(Reuters) - Former world number one Luke Donald, hunting his first tournament victory since late 2013, ground out a two-under 69 in tough conditions to take a one-shot lead after the RBC Heritage third round in South Carolina on Saturday.
While the entire field endured their share of struggles contending with slick greens and blustery winds at the Harbour Town course on Hilton Head Island, Donald kept errors to a minimum as he edged ahead of a tightly bunched leaderboard.
The Englishman, three times a runner-up at this event, mixed four birdies with two bogeys to post a seven-under total of 206, ending the round a stroke in front of Americans Charley Hoffman (71) and long-hitting Jason Kokrak (68).
Australian world number one Jason Day, joint leader overnight with Hoffman and fellow American Kevin Chappell, tumbled down the leaderboard with an eight-over 79 as he appeared to succumb to fatigue in his eighth event of the year.
Donald, who has not tasted victory since the 2013 Dunlop Phoenix in Japan, was delighted to keep a relatively clean scorecard at gusty Harbour Town as the greens firmed up in the afternoon sunshine.
“It’s probably one of the toughest days I have had out here, condition-wise,” Donald told Golf Channel after saving par on the tough finishing hole with an exquisite chip from 25 yards to inside three feet.
“Coming down the last few holes, the greens were getting firmer and faster and there were a couple of really tough pin positions. It was tough to be aggressive and make a lot of birdies.
“A poor iron (approach) into 18 but, other than that, I felt like I hit a lot of good shots and I was very happy with that score,” said world number 95 Donald, who has not triumphed on the PGA Tour since the 2012 Transitions Championship.
Seven players held at least a share of the lead during a wildly fluctuating third round — Donald, Hoffman, Kokrak, Day, Chappell, Bryson DeChambeau and Russell Knox.
Hoffman, seeking a fourth PGA Tour victory, briefly stormed two ahead with a birdie-birdie start before he ended a topsy-turvy round with a bogey-bogey finish.
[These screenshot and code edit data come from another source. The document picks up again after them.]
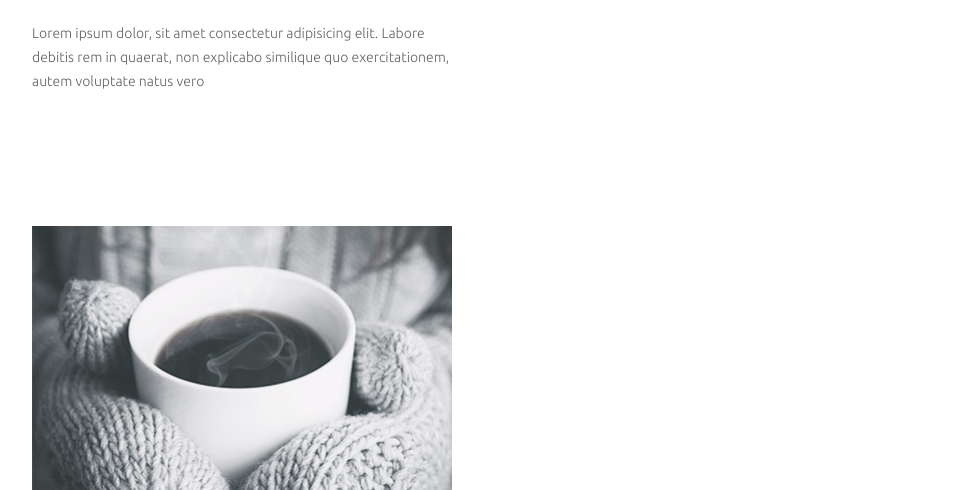
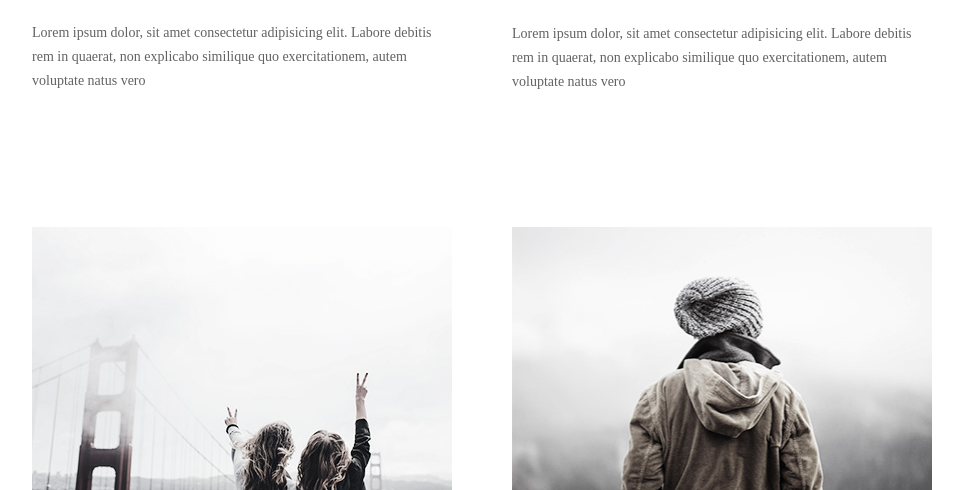
Before and after one commit to bodrius/goit-fe-course, a plain HTML site: page module -03/img/index.html in a window 1280 px wide. Shown: the part 610-1100 px from the top of the page, without its empty margins (158-1121 px from the left). Drawn offline with Linux system fonts and the light colour scheme.

Commit message:
done_task

```diff
--- a/module -03/img/style.css
+++ b/module -03/img/style.css
@@ -35,6 +35,7 @@ input[type="radio"].visually-hidden{
 .container{
   width: 900px;
   margin: 0 auto;
+  font-size: 0;
 }
 /*---подключил основной текст ---*/
 body{
@@ -126,6 +127,7 @@ margin-right: 50px;
     width: 420px;
     margin-bottom: 133px;
     vertical-align: top;
+    font-size: 0;
   }
 
   .container{
@@ -138,7 +140,7 @@ margin-right: 50px;
   }
 
   .bookmark-title{
-    font-size: 30px;
+
     margin: 0;
     padding: 0;
     margin-bottom: 36px;
@@ -152,7 +154,7 @@ margin-right: 50px;
   .bookmarks-text{
     padding: 0;
     margin: 0;
-    font-family:"Ubuntu", sans-serif;
+    font-family:"Open Sans" serif;
     font-size: 14px;
   }
 
```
“I have been getting in my own way so hopefully I can just reach down deep. I know I’ve done it (win) before, so just try and do it again,” Hoffman said of his thoughts heading into Sunday’s final round.
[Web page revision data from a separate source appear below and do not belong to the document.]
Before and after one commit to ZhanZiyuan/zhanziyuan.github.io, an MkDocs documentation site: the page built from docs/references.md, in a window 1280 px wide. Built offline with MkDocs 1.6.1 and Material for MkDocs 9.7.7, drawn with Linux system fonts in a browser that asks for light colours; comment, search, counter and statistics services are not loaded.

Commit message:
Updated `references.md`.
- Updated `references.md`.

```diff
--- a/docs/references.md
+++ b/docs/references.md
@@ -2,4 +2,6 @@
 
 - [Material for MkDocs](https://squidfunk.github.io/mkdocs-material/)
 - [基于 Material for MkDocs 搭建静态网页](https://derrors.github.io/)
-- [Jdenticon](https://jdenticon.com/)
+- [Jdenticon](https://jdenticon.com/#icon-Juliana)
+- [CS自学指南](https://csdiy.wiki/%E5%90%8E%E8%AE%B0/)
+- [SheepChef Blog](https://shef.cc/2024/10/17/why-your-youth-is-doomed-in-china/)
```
Day, bidding for a seventh tournament win in just 14 starts, never got his round back on track after running up a double-bogey at the par-four third where his tee shot found water.
“I knew something was up when my ball hit a tree and bounced 80 yards right into the hazard,” said Day. “From there, I just got a couple of bad breaks.
“It’s really tough to fight back after that ... just got to try and improve tomorrow and see how it goes.”
Reporting by Mark Lamport-Stokes in Los Angeles; Editing by Andrew Both